Towards instilling ethics in African business and public service: the case of Kenya
This article discusses post independence governance and corruption challenges in Africa. In addition, this article explores the development of business ethics and good governance in Africa, with a particular emphasis on Kenya. As recently as January 2004, the World Economic Forum still presented Africa’s economies as performing poorly since the 1970s with per capita incomes 10% lower than what they were in the 1980s. Its GDP growth was shown to have been negative throughout the 1990s at regional levels, and only slightly improved in South Africa (Taylor et al., 2003 p. 3-7). Historical, structural, and ideological factors have been used to explain this lack of economic growth.
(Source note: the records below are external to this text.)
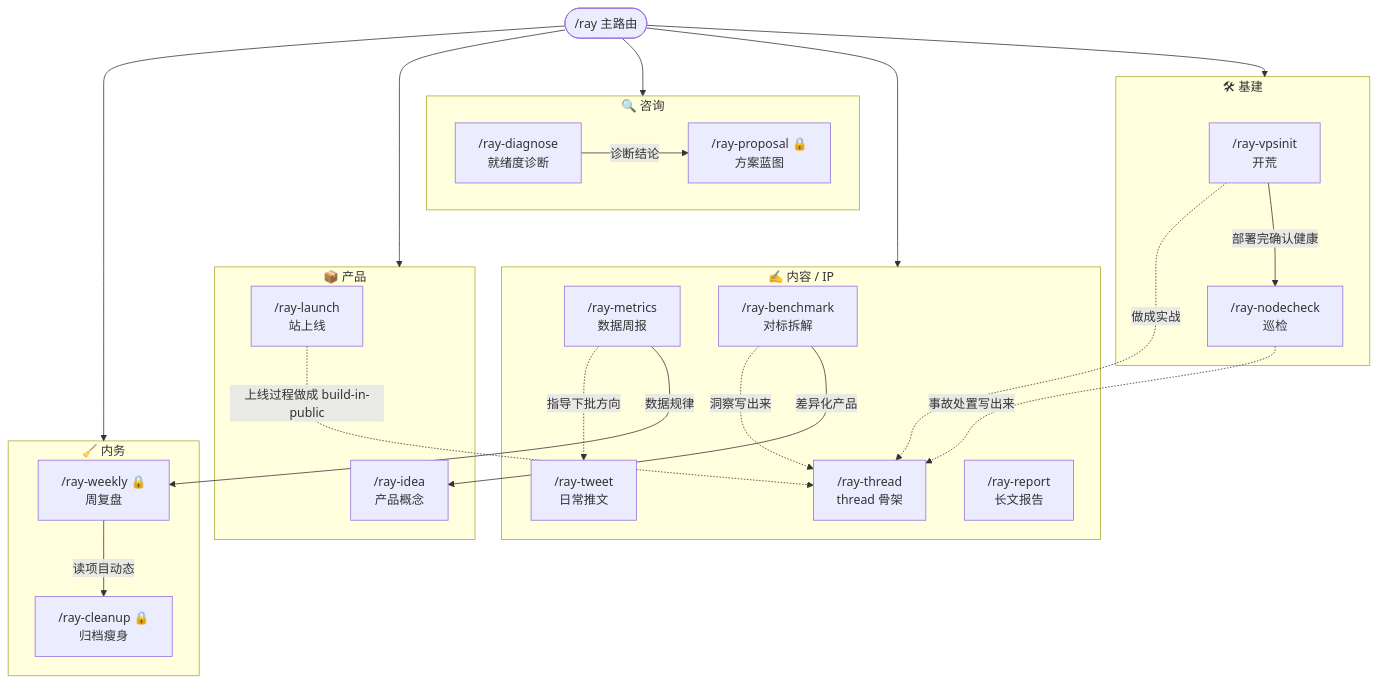
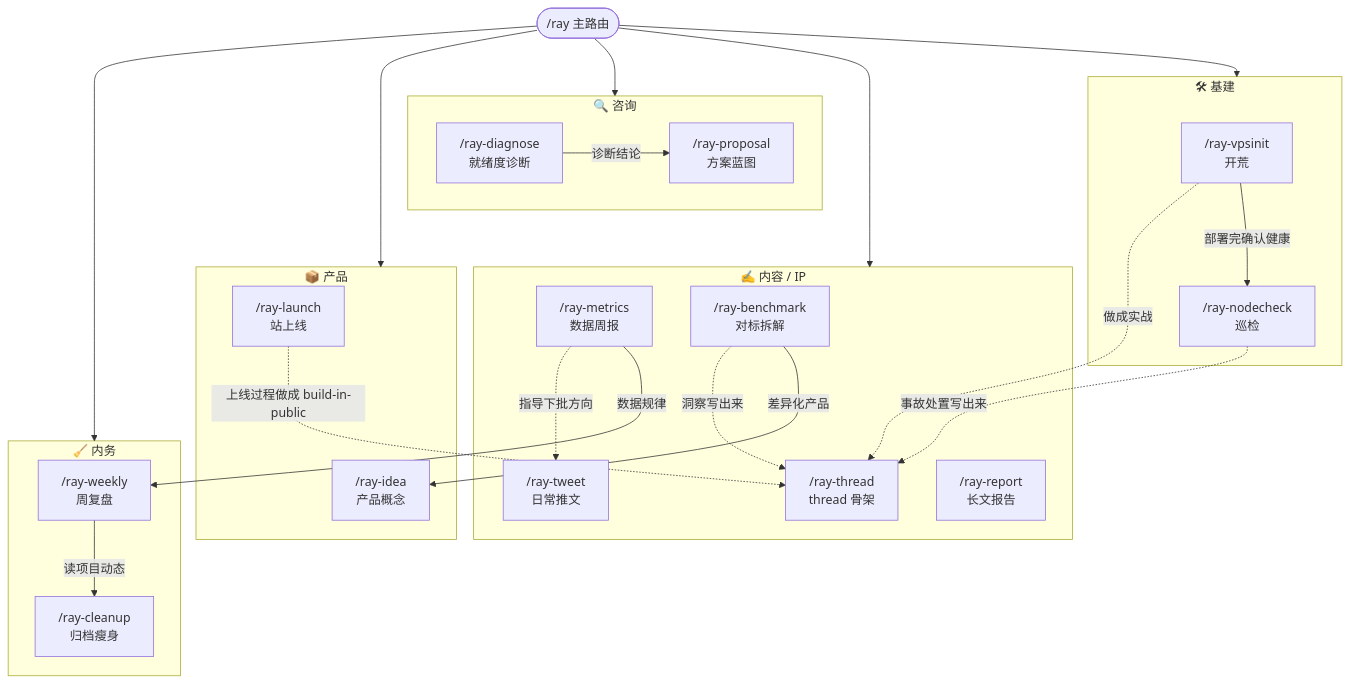
One commit to imraywang/rayskills changed the diagram in docs/skill-link-map.md. Above: the diagram before and after it, drawn with Mermaid. The commit also changed other lines of this file and 3 other files, not shown here.

````diff
--- a/docs/skill-link-map.md
+++ b/docs/skill-link-map.md
@@ -5,42 +5,42 @@
 ```mermaid
 flowchart TD
     RAY(["/ray 主路由"])
 
     subgraph INFRA["🛠 基建"]
         VPSINIT["/ray-vpsinit\n开荒"]
         NODECHECK["/ray-nodecheck\n巡检"]
     end
     subgraph CONTENT["✍️ 内容 / IP"]
         THREAD["/ray-thread\nthread 骨架"]
         TWEET["/ray-tweet\n日常推文"]
         METRICS["/ray-metrics\n数据周报"]
         BENCH["/ray-benchmark\n对标拆解"]
         REPORT["/ray-report\n长文报告"]
     end
     subgraph CONSULT["🔍 咨询"]
         DIAG["/ray-diagnose\n就绪度诊断"]
-        PROP["/ray-proposal 🔒\n方案蓝图"]
+        PROP["/ray-proposal\n方案蓝图"]
     end
     subgraph PRODUCT["📦 产品"]
         ANVIL["/ray-idea\n产品概念"]
         LAUNCH["/ray-launch\n站上线"]
     end
     subgraph OPS["🧹 内务"]
-        WEEKLY["/ray-weekly 🔒\n周复盘"]
-        CLEANUP["/ray-cleanup 🔒\n归档瘦身"]
+        WEEKLY["/ray-weekly\n周复盘"]
+        CLEANUP["/ray-cleanup\n归档瘦身"]
     end
 
     RAY --> INFRA & CONTENT & CONSULT & PRODUCT & OPS
 
     %% 常见衔接
     DIAG -->|诊断结论| PROP
     VPSINIT -->|部署完确认健康| NODECHECK
     VPSINIT -.->|做成实战| THREAD
     NODECHECK -.->|事故处置写出来| THREAD
     LAUNCH -.->|上线过程做成 build-in-public| THREAD
     BENCH -->|差异化产品| ANVIL
     BENCH -.->|洞察写出来| THREAD
     METRICS -->|数据规律| WEEKLY
     METRICS -.->|指导下批方向| TWEET
     WEEKLY -->|读项目动态| CLEANUP
 ```
````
Africa is materially poor and it continues to experience many difficulties: sometimes severe droughts and other times floods; political upheavals and conflicts in countries such as the Sudan and Somalia; the genocides in Rwanda and Burundi; endemic diseases such as Malaria and now AIDS; and massive unemployment.